Now a recent study, published in the journal Science Translational Medicine, demonstrates the broader promise of precision medicine beyond genome sequencing–and in understanding an extremely common disease: type 2 diabetes.
Almost 1 in 10 Americans have type 2 diabetes, and many more are at risk. Yet it’s a poorly understood disease: Its causes, symptoms, and complications are diverse and hard for doctors to predict. By mining a database of clinical and genetic data from more than 2,500 diabetes patients, researchers Icahn School of Medicine at Mount Sinai Medical Center have now actually identified some patterns that an entire field of doctors have not: They found there are actually three distinct sub-types of type 2, each of which have very different health implications.
“This is the first tangible demonstration of precision medicine that could be applied to a more common, complex disease,” says study author Joel Dudley, director of biomedical informatics at Mount Sinai (and one of Fast Company’s Most Creative People of 2014), a major hospital in upper Manhattan.

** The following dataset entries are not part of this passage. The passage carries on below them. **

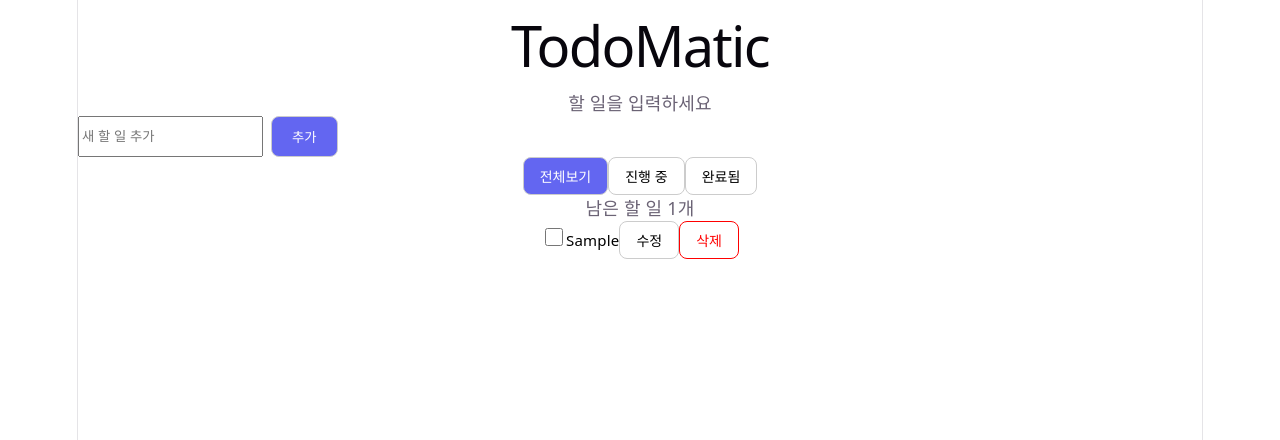
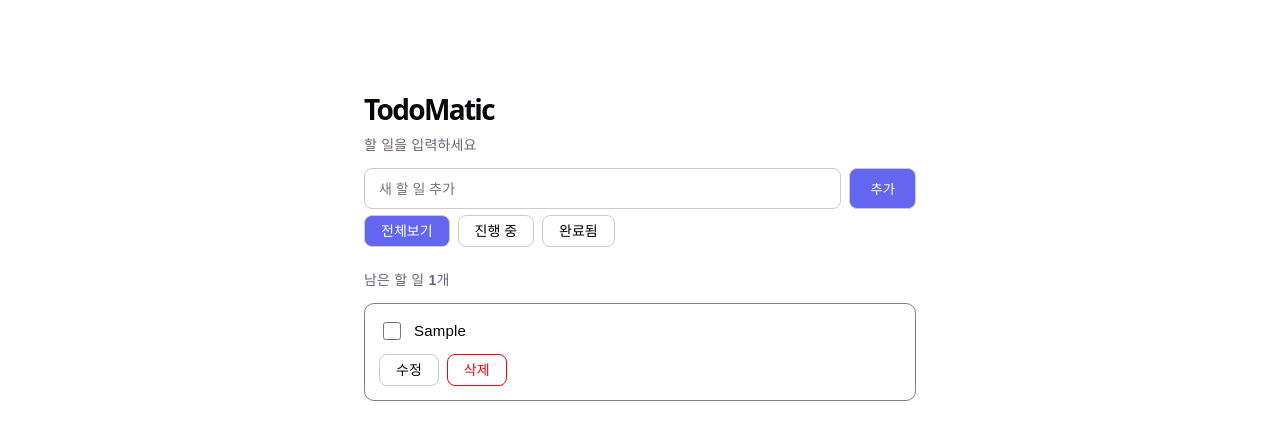
Before and after one commit to Leets-Official/8th-FE-Zero100, a React (Vite) app in the folder todo-list/: page / in a window 1280 px wide. Both pictures are taken after typing "Sample" into the empty fields and a click on the button "추가". Shown: the top 440 px of the page. Built offline with nearby package versions, Linux system fonts and the light colour scheme.

Commit message:
App.css 전체 스타일 작성

```diff
--- a/todo-list/src/App.css
+++ b/todo-list/src/App.css
@@ -1,184 +1,55 @@
-.counter {
-  font-size: 16px;
-  padding: 5px 10px;
-  border-radius: 5px;
-  color: var(--accent);
-  background: var(--accent-bg);
-  border: 2px solid transparent;
-  transition: border-color 0.3s;
-  margin-bottom: 24px;
-
-  &:hover {
-    border-color: var(--accent-border);
-  }
-  &:focus-visible {
-    outline: 2px solid var(--accent);
-    outline-offset: 2px;
-  }
+* {
+  box-sizing: border-box;
 }
 
-.hero {
-  position: relative;
-
-  .base,
-  .framework,
-  .vite {
-    inset-inline: 0;
-    margin: 0 auto;
+body {
+  background: white;
+  font-family: Arial, Helvetica, sans-serif;
 }
 
-  .base {
-    width: 170px;
-    position: relative;
-    z-index: 0;
+.app {
+  max-width: 600px;
+  margin: 40px auto;
+  padding: 24px;
+  background: white;
+  border-radius: 12px;
 }
 
-  .framework,
-  .vite {
-    position: absolute;
+.title {
+  font-size: 28px;
+  font-weight: 800;
+  margin-bottom: 10px;
 }
 
-  .framework {
-    z-index: 1;
-    top: 34px;
-    height: 28px;
-    transform: perspective(2000px) rotateZ(300deg) rotateX(44deg) rotateY(39deg)
-      scale(1.4);
+.midText {
+  font-size: 14px;
+  font-weight: 600;
+  margin-bottom: 10px;
 }
 
-  .vite {
-    z-index: 0;
-    top: 107px;
-    height: 26px;
-    width: auto;
-    transform: perspective(2000px) rotateZ(300deg) rotateX(40deg) rotateY(39deg)
-      scale(0.8);
-  }
+.displayRow {
+  display: flex;
+  gap: 8px;
+  margin-bottom: 20px;
 }
 
-#center {
+.taskCard {
+  border: 1px solid gray;
+  border-radius: 10px;
+  padding: 14px;
+  margin-bottom: 10px;
   display: flex;
   flex-direction: column;
-  gap: 25px;
-  place-content: center;
-  place-items: center;
-  flex-grow: 1;
-
-  @media (max-width: 1024px) {
-    padding: 32px 20px 24px;
-    gap: 18px;
-  }
+  gap: 10px;
 }
 
-#next-steps {
+.taskCheck {
   display: flex;
-  border-top: 1px solid var(--border);
-  text-align: left;
-
-  & > div {
-    flex: 1 1 0;
-    padding: 32px;
-    @media (max-width: 1024px) {
-      padding: 24px 20px;
-    }
+  align-items: center;
+  gap: 10px;
 }
 
-  .icon {
-    margin-bottom: 16px;
-    width: 22px;
-    height: 22px;
-  }
-
-  @media (max-width: 1024px) {
-    flex-direction: column;
-    text-align: center;
-  }
-}
-
-#docs {
-  border-right: 1px solid var(--border);
-
-  @media (max-width: 1024px) {
-    border-right: none;
-    border-bottom: 1px solid var(--border);
-  }
-}
-
-#next-steps ul {
-  list-style: none;
-  padding: 0;
+.taskButtons {
   display: flex;
   gap: 8px;
-  margin: 32px 0 0;
-
-  .logo {
-    height: 18px;
 }
-
-  a {
-    color: var(--text-h);
-    font-size: 16px;
-    border-radius: 6px;
-    background: var(--social-bg);
-    display: flex;
-    padding: 6px 12px;
-    align-items: center;
-    gap: 8px;
-    text-decoration: none;
-    transition: box-shadow 0.3s;
-
-    &:hover {
-      box-shadow: var(--shadow);
-    }
-    .button-icon {
-      height: 18px;
-      width: 18px;
-    }
-  }
-
-  @media (max-width: 1024px) {
-    margin-top: 20px;
-    flex-wrap: wrap;
-    justify-content: center;
-
-    li {
-      flex: 1 1 calc(50% - 8px);
-    }
-
-    a {
-      width: 100%;
-      justify-content: center;
-      box-sizing: border-box;
-    }
-  }
-}
-
-#spacer {
-  height: 88px;
-  border-top: 1px solid var(--border);
-  @media (max-width: 1024px) {
-    height: 48px;
-  }
-}
-
-.ticks {
-  position: relative;
-  width: 100%;
-
-  &::before,
-  &::after {
-    content: '';
-    position: absolute;
-    top: -4.5px;
-    border: 5px solid transparent;
-  }
-
-  &::before {
-    left: 0;
-    border-left-color: var(--border);
-  }
-  &::after {
-    right: 0;
-    border-right-color: var(--border);
-  }
-}
--- a/todo-list/src/App.jsx
+++ b/todo-list/src/App.jsx
@@ -3,7 +3,7 @@ import Text from './components/Text';
 import Button from './components/Button';
 import Checkbox from './components/Checkbox';
 import Input from './components/Input';
-// import './App.css'
+import './App.css'
 
 function App() {
   const [work, setWork] = useState([]);
@@ -61,39 +61,46 @@ function App() {
   };
 
   return (
-    <>
-      <h1>TodoMatic</h1>
-      <p>할 일을 입력하세요</p>
+    <div className="app">
+      <h1 className="title">TodoMatic</h1>
+      <p className="midText">할 일을 입력하세요</p>
       <Input newWork={addWork} />
 
-      <div>
+      <div className="displayRow">
         <Button variant={displayWork === 'total' ? 'primary' : 'default'} onClick={() => setDisplayWork('total')}>전체보기</Button>
         <Button variant={displayWork === 'inProgress' ? 'primary' : 'default'} onClick={() => setDisplayWork('inProgress')}>진행 중</Button>
-        <Button onClick={() => setDisplayWork('completed')}>완료됨</Button>
+        <Button variant={displayWork === 'completed' ? 'primary' : 'default'} onClick={() => setDisplayWork('completed')}>완료됨</Button>
       </div>
 
-      <p>남은 할 일 {work.filter((task) => task.done === false).length}개</p>
+      <p className="midText">남은 할 일 {work.filter((task) => task.done === false).length}개</p>
 
       {display.map((task) => (
-        <div key={task.id}>
+        <div className='taskCard' key={task.id}>
+          <div className='taskCheck'>
             <Checkbox checked={task.done} onChange={() => checkClear(task.id)} />
 
             {task.edit ? (
+              <input type="text" value={task.text} onChange={(event) => changeText(task.id, event.target.value)} />
+            ) : (
+              <Text done={task.done}>{task.text}</Text>
+            )}
+          </div>
+          <div className='taskButtons'>
+            {task.edit ? (
               <>
-              <input type="text" value={task.text} onChange={(event) => changeText(task.id, event.target.value)} />
                 <Button onClick={() => saveEdit(task.id)}>저장</Button>
                 <Button onClick={() => cancelEdit(task.id)}>취소</Button>
               </>
             ) : (
               <>
-              <Text done={task.done}>{task.text}</Text>
                 <Button onClick={() => editWork(task.id)}>수정</Button>
                 <Button variant="delete" onClick={() => deleteWork(task.id)}>삭제</Button>
               </>
             )}
           </div>
+        </div>
       ))}
-    </>
+    </div>
   );
 }
 
--- a/todo-list/src/components/Button.module.css
+++ b/todo-list/src/components/Button.module.css
@@ -7,6 +7,7 @@
     cursor: pointer;
     font-size: 14px;
     font-weight: 500;
+    line-height: 100%;
 }
 
 .primary {
--- a/todo-list/src/components/Input.jsx
+++ b/todo-list/src/components/Input.jsx
@@ -11,7 +11,7 @@ function Input(props) {
 
     return (
         <div className={styles.wrap}>
-            <input type="text" value={inputValue}
+            <input type="text" className={styles.input} value={inputValue}
             onChange={(event) => setInputValue(event.target.value)}
             placeholder='새 할 일 추가'/>
 
--- a/todo-list/src/components/Input.module.css
+++ b/todo-list/src/components/Input.module.css
@@ -1,6 +1,7 @@
 .wrap {
     display: flex;
     gap: 8px;
+    margin-bottom: 6px;
 }
 
 .input {
@@ -12,6 +13,7 @@
 }
 
 .button {
+    flex-shrink: 0;
     padding: 10px 20px;
     border: 1px solid #ccc;
     border-radius: 8px;
--- a/todo-list/src/index.css
+++ b/todo-list/src/index.css
@@ -54,7 +54,7 @@ body {
   margin: 0;
 }
 
-#root {
+/* #root {
   width: 1126px;
   max-width: 100%;
   margin: 0 auto;
@@ -64,7 +64,7 @@ body {
   display: flex;
   flex-direction: column;
   box-sizing: border-box;
-}
+} */
 
 h1,
 h2 {
```
Lines whose indentation alone changed are shown as unchanged.
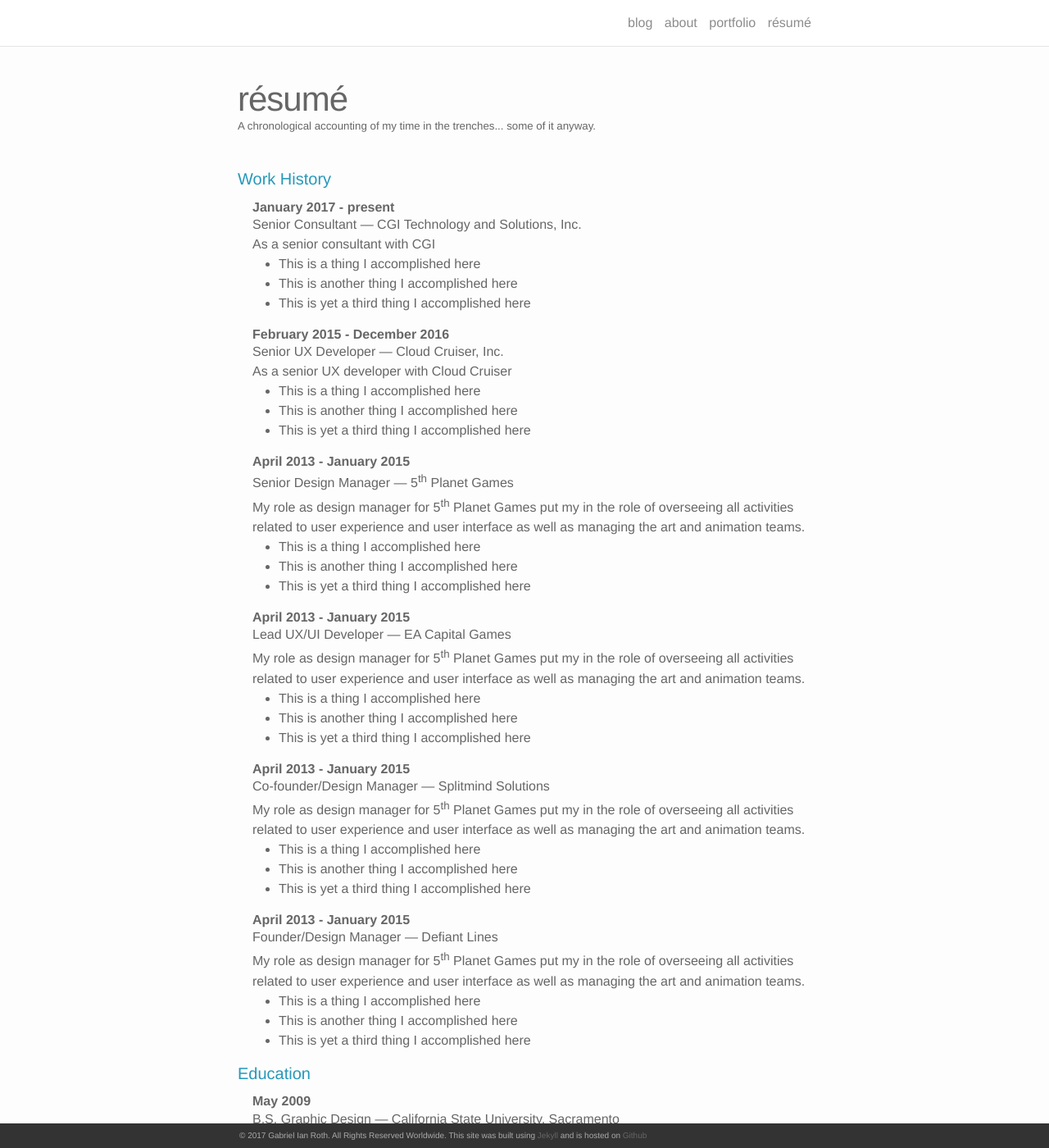
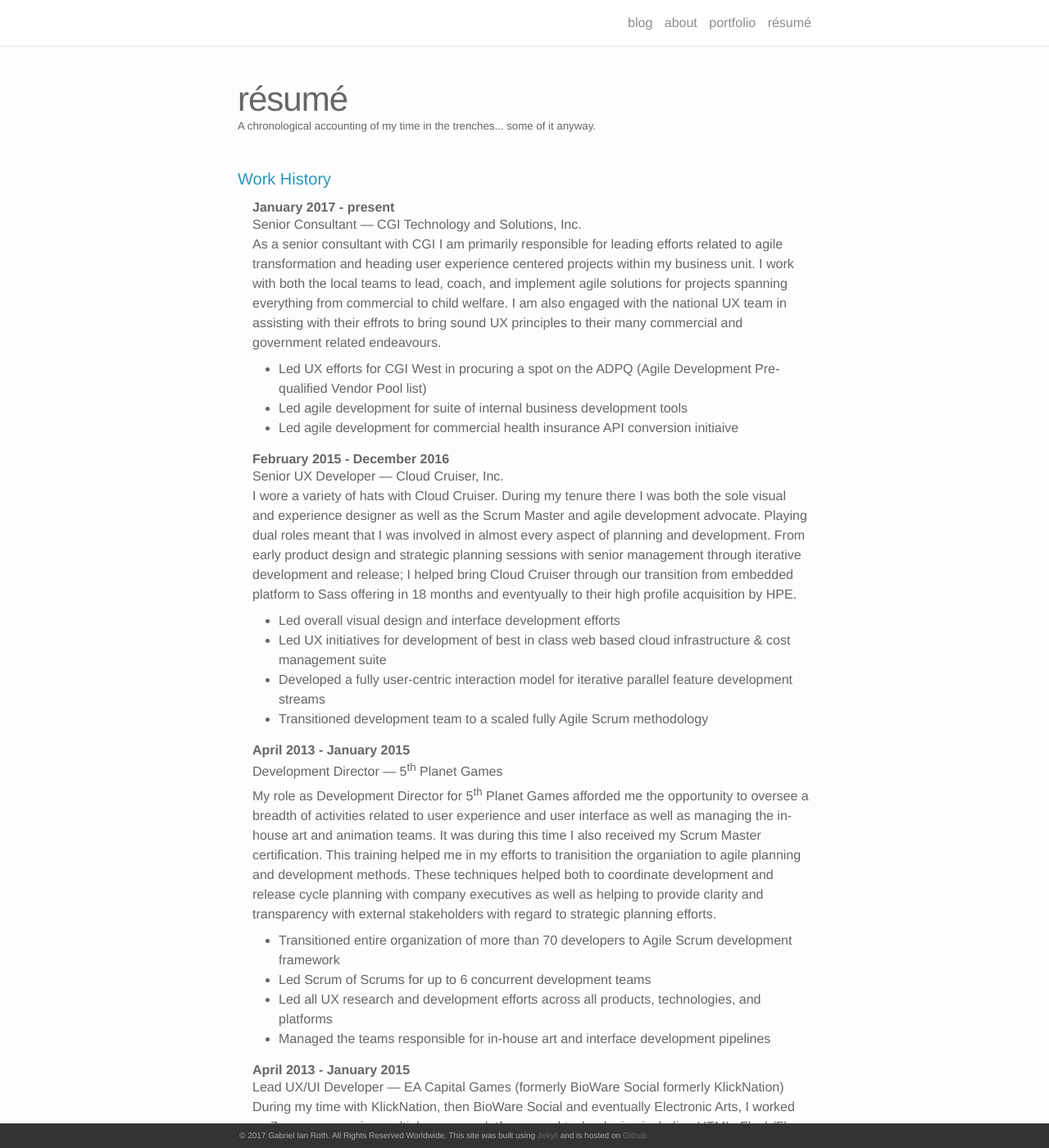
Before and after one commit to ConceptKreator/GabrielIan, a Jekyll site: the page built from resume.md, in a window 1280 px wide and 1400 px high. Shown: the whole window at 82% size. Built offline with Jekyll 4.4.1, drawn with Linux system fonts in a browser that asks for light colours; nearby versions of some CDN libraries; some of the changed text lies outside the part shown.

Commit message:
udpates to resume

```diff
--- a/_sass/_base.scss
+++ b/_sass/_base.scss
@@ -140,7 +140,7 @@
         p {
             font-size: 1rem;
             margin-left: -2rem;
-            margin-bottom: 0;
+            margin-bottom: 0.5rem;
         }
         .skills-row {
             height: auto;
--- a/resume.md
+++ b/resume.md
@@ -9,34 +9,36 @@
     <ul class="work-items">
         <h4 class="work-date">January 2017 - present</h4>
         <h4 class="work-place">Senior Consultant &mdash; CGI Technology and Solutions, Inc.</h4>
-        <p>As a senior consultant with CGI</p>
-        <li>This is a thing I accomplished here</li>
-        <li>This is another thing I accomplished here</li>
-        <li>This is yet a third thing I accomplished here</li>
+        <p>As a senior consultant with CGI I am primarily responsible for leading efforts related to agile transformation and heading user experience centered projects within my business unit. I work with both the local teams to lead, coach, and implement agile solutions for projects spanning everything from commercial to child welfare. I am also engaged with the national UX team in assisting with their effrots to bring sound UX principles to their many commercial and government related endeavours.</p>
+        <li>Led UX efforts for CGI West in procuring a spot on the ADPQ (Agile Development Pre-qualified Vendor Pool list)</li>
+        <li>Led agile development for suite of internal business development tools</li>
+        <li>Led agile development for commercial health insurance API conversion initiaive</li>
     </ul>
     <ul class="work-items">
         <h4 class="work-date">February 2015 - December 2016</h4>
         <h4 class="work-place">Senior UX Developer &mdash; Cloud Cruiser, Inc.</h4>
-        <p>As a senior UX developer with Cloud Cruiser</p>
-        <li>This is a thing I accomplished here</li>
-        <li>This is another thing I accomplished here</li>
-        <li>This is yet a third thing I accomplished here</li>
+        <p>I wore a variety of hats with Cloud Cruiser. During my tenure there I was both the sole visual and experience designer as well as the Scrum Master and agile development advocate. Playing dual roles meant that I was involved in almost every aspect of planning and development. From early product design and strategic planning sessions with senior management through iterative development and release; I helped bring Cloud Cruiser through our transition from embedded platform to Sass offering in 18 months and eventyually to their high profile acquisition by HPE.</p>
+        <li>Led overall visual design and interface development efforts</li>
+        <li>Led UX initiatives for development of best in class web based cloud infrastructure & cost management suite</li>
+        <li>Developed a fully user-centric interaction model for iterative parallel feature development streams</li>
+        <li>Transitioned development team to a scaled fully Agile Scrum methodology</li>
     </ul>
     <ul class="work-items">
         <h4 class="work-date">April 2013 - January 2015</h4>
-        <h4 class="work-place">Senior Design Manager &mdash; 5<sup>th</sup> Planet Games</h4>
-        <p>My role as design manager for 5<sup>th</sup> Planet Games put my in the role of overseeing all activities related to user experience and user interface as well as managing the art and animation teams. </p>
-        <li>This is a thing I accomplished here</li>
-        <li>This is another thing I accomplished here</li>
-        <li>This is yet a third thing I accomplished here</li>
+        <h4 class="work-place">Development Director &mdash; 5<sup>th</sup> Planet Games</h4>
+        <p>My role as Development Director for 5<sup>th</sup> Planet Games afforded me the opportunity to oversee a breadth of activities related to user experience and user interface as well as managing the in-house art and animation teams. It was during this time I also received my Scrum Master certification. This training helped me in my efforts to tranisition the organiation to agile planning and development methods. These techniques helped both to coordinate development and release cycle planning with company executives as well as helping to provide clarity and transparency with external stakeholders with regard to strategic planning efforts.</p>
+        <li>Transitioned entire organization of more than 70 developers to Agile Scrum development framework</li>
+        <li>Led Scrum of Scrums for up to 6 concurrent development teams</li>
+        <li>Led all UX research and development efforts across all products, technologies, and platforms</li>
+        <li>Managed the teams responsible for in-house art and interface development pipelines</li>
     </ul>
     <ul class="work-items">
         <h4 class="work-date">April 2013 - January 2015</h4>
-        <h4 class="work-place">Lead UX/UI Developer &mdash; EA Capital Games</h4>
-        <p>My role as design manager for 5<sup>th</sup> Planet Games put my in the role of overseeing all activities related to user experience and user interface as well as managing the art and animation teams. </p>
-        <li>This is a thing I accomplished here</li>
-        <li>This is another thing I accomplished here</li>
-        <li>This is yet a third thing I accomplished here</li>
+        <h4 class="work-place">Lead UX/UI Developer &mdash; EA Capital Games (formerly BioWare Social formerly KlickNation)</h4>
+        <p>During my time with KlickNation, then BioWare Social and eventually Electronic Arts, I worked on 7 games spanning multiple genres, platforms, and technologies including HTML, Flash/Flex, and Unity 3D for Facebook and mobile. My responsibilities varied by team but generally included leading all aspects of interface design and implementation, metrics analysis, and iteratively identifying analytics and user-centric experience improvements.</p>
+        <li>Developed UI assets and interactive specs for 3 launch titles</li>
+        <li>Contributed redesign assets and experience improvement specs for 4 game titles</li>
+        <li>Contributed as a cross-functional team member for 2-3 concurrent active development efforts</li>
     </ul>
     <ul class="work-items">
         <h4 class="work-date">April 2013 - January 2015</h4>
@@ -64,27 +66,29 @@
     <h4 class="resume-heads">Skills</h4>
     <ul class="work-items">
         <div class="skills-row">
-            <li class="col one">Agile Development</li>
-            <li class="col one">Scrum coaching</li>
-            <li class="col one">Information Architecture</li>
-            <li class="col one">Scrum coaching</li>
-            <li class="col one">Agile Development</li>
-            <li class="col one">Scrum coaching</li>
+            <li class="col one">User experience design</li>
+            <li class="col one">User research </li>
+            <li class="col one">Interaction design</li>
+            <li class="col one">Information architecture</li>
+            <li class="col one">Workflow development</li>
+            <li class="col one">Interface design</li>
+            <li class="col one">Visual design</li>
+            <li class="col one">Interactive Prototyping</li>
+            <li class="col one">HTML/CSS/JS</li>
         </div>
     </ul>
     <h4 class="resume-heads">Awards & Honors</h4>
     <ul class="work-items">
+        <h4 class="work-date">May 2008</h4>
+        <h4 class="work-place">Excellence In Graphic Design &mdash; The Hornet &mdash; CSU, Sacramento</h4>
         <h4 class="work-date">May 2009</h4>
-        <h4 class="work-place">B.S. Graphic Design &mdash; California State University, Sacramento</h4>
-        <h4 class="work-date">March 2014</h4>
-        <h4 class="work-place">Certified Scrum Master &mdash; cPrime & Agile Alliance</h4>
+        <h4 class="work-place">Juried Portfolio Show &mdash; CSU, Sacramento</h4>
     </ul>
     <h4 class="resume-heads">Professional Associations/Memberships</h4>
     <ul class="work-items">
-        <h4 class="work-date">May 2009</h4>
-        <h4 class="work-place">B.S. Graphic Design &mdash; California State University, Sacramento</h4>
-        <h4 class="work-date">March 2014</h4>
-        <h4 class="work-place">Certified Scrum Master &mdash; cPrime & Agile Alliance</h4>
+        <h4 class="work-place">Scrum Alliance</h4>
+        <h4 class="work-place">IxDA, Sacramento</h4>
+        <h4 class="work-place">IGDA, Sacramento</h4>
     </ul>
 Download a PDF copy of this <a href="#">here</a>.
 </div>
```
Also changed, not shown: about.md (+1 -1 lines), 11 other files.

They were able to do this with access to a still relatively rare collection of thousands of Mount Sinai patients who volunteered to give their health charts and genetic data to the hospital for researcher efforts (See “In The Hospital Of The Future, Big Data Is Your Doctor“). Usually, doctors just look at a few blood tests–such as blood sugar and insulin levels–when monitoring diabetes patients. Instead, the researchers used computer modeling to map how similar each patient was to each other (a “patient-patient similarity network”), based on every piece of health data–height, weight, blood platelet counts, and hundreds of data points that human doctors alone could never process. The result was the map, seen above, that shows Mount Sinai patients map into three distinctive clusters, or “sub-types.”
The bigger question, of course, is: Do these sub-types matter for a patient’s health? The study found that they probably do. Patients in one subtype were more likely to suffer from cancer and cardiovascular disease; in another subtype, they were at higher risk for kidney disease and eye complications; finally, in the third sub-type, allergies, neurological diseases and HIV infections were bigger problems. Even more importantly, when the researchers mapped patients’ genomes onto the network–they found unique gene variants associated with each sub-group which helped explain some of the differences between them.
“The fact that these genetic factors matched up so nicely with the clinical factors suggests that there’s actual biology underlying the differences between these patients,” says Dudley, as opposed to other explanations (like lifestyle choices.)
Diabetes experts weren’t too surprised by the patterns in type 2 diabetes, according to Dudley–they already knew them in their gut and had seen patients of each “sub-type.” “But they didn’t have the ability to visualize it in this way,” Dudley says.
The next step will be to replicate the study in other patient populations beyond upper Manhattan’s unique mix of wealth Upper East Side residents and lower-income minority residents of East Harlem. A larger, long-term goal is to do a more proactive study–to see if, based on their genes, the unique risks faced by newly-diagnosed diabetes patients can be predicted and ultimately if their treatment plans can be customized.
Ultimately, Dudley envisions transferring these same methods to a host of other diseases to make discoveries that weren’t possible unless you’re looking at millions of data points at once. He envisions a “google maps” for a disease like diabetes, where health tests would show where any given patient was on a broad range of possibilities for how the disease would progress. But this will be slow–for now, not many kinds of data sets like the Mount Sinai one exist. The White House initiative should add at one important one.